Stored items
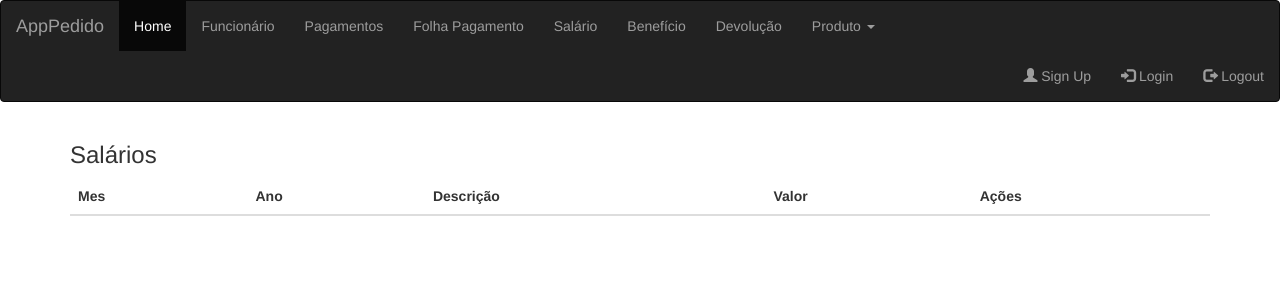
Repository: pauloEzequiel/AppFolha
Page: http://localhost/appfolha/WEB-INF/jsp/salario/lista.jsp
The author's editor kept a copy of each file at every save. The page is drawn from the files as they stood at one save, then again after the next save.
The browser window is 1280 px wide. The pictures show the whole page.
The page is served by Tomcat 9. Nobody is signed in. Other server files are loaded and not shown. The template is opened directly, without the code that normally fills it, so the values that code supplies are empty.

Above is the page before, as saved 2022-11-13 01:28:55.

### appfolha/src/main/webapp/WEB-INF/jsp/salario/lista.jsp
<%@ page language="java" contentType="text/html; charset=ISO-8859-1" pageEncoding="ISO-8859-1"%>
<%@ taglib uri="http://java.sun.com/jsp/jstl/core" prefix="c"%>
<!DOCTYPE html>
<html>
<head>
	<meta charset="ISO-8859-1">
  <link rel="stylesheet" href="https://maxcdn.bootstrapcdn.com/bootstrap/3.4.1/css/bootstrap.min.css">
	<title>AppFolha</title>
</head>
<body>
	<c:import url="/WEB-INF/jsp/menu.jsp"/>
	<div class="container mt-3">
	  <h3>Salários</h3>

	  <table class="table table-striped">
	    <thead>
	      <tr>
	        <th>Mes</th>
	        <th>Ano</th>
	        <th>Descrição</th>
	        <th>Valor</th>
	        <th>Ações</th>
	      </tr>
	    </thead>
	    <tbody>
		  <c:forEach var="p" items="${listagem}">
		      <tr>
				<td>${p.mes}</td>
		        <td>${p.ano}</td>
		        <td>${p.descricao}</td>
		        <td>${p.getTotalValor()}</td>
		        <td><a href="/salario/${p.id}/visualizar">Visualizar</a> <a href="/salario/${p.id}/excluir">Excluir</a></td>
		      </tr>
	      </c:forEach>
	    </tbody>
	  </table>
	</div>
</body>
</html>

### appfolha/src/main/webapp/WEB-INF/jsp/menu.jsp
<%@ page language="java" contentType="text/html; charset=ISO-8859-1" pageEncoding="ISO-8859-1"%>
<%@ taglib uri="http://java.sun.com/jsp/jstl/core" prefix="c"%>

<script src="https://code.jquery.com/jquery-3.3.1.slim.min.js" integrity="sha384-q8i/X+965DzO0rT7abK41JStQIAqVgRVzpbzo5smXKp4YfRvH+8abtTE1Pi6jizo" crossorigin="anonymous"></script>
<script src="https://cdn.jsdelivr.net/npm/popper.js@1.14.7/dist/umd/popper.min.js" integrity="sha384-UO2eT0CpHqdSJQ6hJty5KVphtPhzWj9WO1clHTMGa3JDZwrnQq4sF86dIHNDz0W1" crossorigin="anonymous"></script>
<script src="https://cdn.jsdelivr.net/npm/bootstrap@4.3.1/dist/js/bootstrap.min.js" integrity="sha384-JjSmVgyd0p3pXB1rRibZUAYoIIy6OrQ6VrjIEaFf/nJGzIxFDsf4x0xIM+B07jRM" crossorigin="anonymous"></script>

<nav class="navbar navbar-inverse">
  <div class="container-fluid">
    <div class="navbar-header">
      <a class="navbar-brand" href="#">AppPedido</a>
    </div>
    <ul class="nav navbar-nav">
      <li class="active"><a href="/">Home</a></li>
	      <li class="nav-item">
	        <a class="nav-link" href="/funcionario/lista">Funcionário</a>
	      </li>
	      <li class="nav-item">
	        <a class="nav-link" href="/pagamento/lista">Pagamentos</a>
	      </li>
	      <li class="class="dropdown">
	        <a class="dropdown-toggle" href="/folhaPagamento/lista"	data-toggle="dropdown" role="button" aria-haspopup="true"
					aria-expanded="false">Folha Pagamento</a>
					<ul class="dropdown-menu">
						<li><a href="cadastrar.jsp">Cadastrar</a></li>
						<li><a href="cadastrar.jsp">Cadastrar</a></li>
						<li><a href="cadastrar.jsp">Cadastrar</a></li>
					</ul>
	      </li>
	      <li class="nav-item">
	        <a class="nav-link" href="/salario/lista">Salário</a>
	      </li>
	      <li class="nav-item">
	        <a class="nav-link" href="/beneficio/lista">Benefício</a>
	      </li>
	      <li class="nav-item">
	        <a class="nav-link" href="/devolucao/lista">Devolução</a>
	      </li>
    </ul>
    <!-- Collect the nav links, forms, and other content for toggling -->
		<div class="collapse navbar-collapse"
			id="bs-example-navbar-collapse-1">
			<ul class="nav navbar-nav">
				<li class="dropdown"><a href="#" class="dropdown-toggle"
					data-toggle="dropdown" role="button" aria-haspopup="true"
					aria-expanded="false">Produto <span class="caret"></span></a>
					<ul class="dropdown-menu">
						<li><a href="cadastrar.jsp">Cadastrar</a></li>
						<li><a href="cadastrar.jsp">Cadastrar</a></li>
						<li><a href="cadastrar.jsp">Cadastrar</a></li>
					</ul></li>
			</ul>
		</div>
    <ul class="nav navbar-nav navbar-right">
      <li><a href="/usuario"><span class="glyphicon glyphicon-user"></span> Sign Up</a></li>
	  <li><a href="/login"><span class="glyphicon glyphicon-log-in"></span> Login</a></li>

       <li><a href="/logout"><span class="glyphicon glyphicon-log-out"></span> Logout</a></li>
    </ul>
  </div>
</nav>

After the next save:
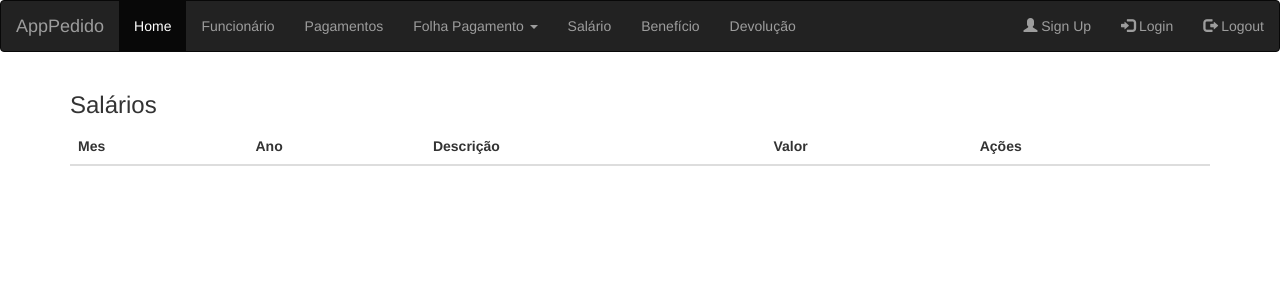
Saved 2 min 15 s later.
--- a/appfolha/src/main/webapp/WEB-INF/jsp/menu.jsp
+++ b/appfolha/src/main/webapp/WEB-INF/jsp/menu.jsp
@@ -20,11 +20,11 @@
 	      </li>
 	      <li class="class="dropdown">
 	        <a class="dropdown-toggle" href="/folhaPagamento/lista"	data-toggle="dropdown" role="button" aria-haspopup="true"
-					aria-expanded="false">Folha Pagamento</a>
+					aria-expanded="false">Folha Pagamento <span class="caret"></span></a>
 					<ul class="dropdown-menu">
-						<li><a href="cadastrar.jsp">Cadastrar</a></li>
-						<li><a href="cadastrar.jsp">Cadastrar</a></li>
-						<li><a href="cadastrar.jsp">Cadastrar</a></li>
+						<li><a class="nav-link" href="/salario/lista">Salário</a></li>
+						<li><a class="nav-link" href="/beneficio/lista">Benefício</a></li>
+						<li><a class="nav-link" href="/devolucao/lista">Devolução</a></li>
 					</ul>
 	      </li>
 	      <li class="nav-item">
@@ -37,20 +37,6 @@
 	        <a class="nav-link" href="/devolucao/lista">Devolução</a>
 	      </li>
     </ul>
-    <!-- Collect the nav links, forms, and other content for toggling -->
-		<div class="collapse navbar-collapse"
-			id="bs-example-navbar-collapse-1">
-			<ul class="nav navbar-nav">
-				<li class="dropdown"><a href="#" class="dropdown-toggle"
-					data-toggle="dropdown" role="button" aria-haspopup="true"
-					aria-expanded="false">Produto <span class="caret"></span></a>
-					<ul class="dropdown-menu">
-						<li><a href="cadastrar.jsp">Cadastrar</a></li>
-						<li><a href="cadastrar.jsp">Cadastrar</a></li>
-						<li><a href="cadastrar.jsp">Cadastrar</a></li>
-					</ul></li>
-			</ul>
-		</div>
     <ul class="nav navbar-nav navbar-right">
       <li><a href="/usuario"><span class="glyphicon glyphicon-user"></span> Sign Up</a></li>
 	  <li><a href="/login"><span class="glyphicon glyphicon-log-in"></span> Login</a></li>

▶ TRY IT
Write down only how many lines of the entries above include the word "false".

▶ RESPONSE AREA
5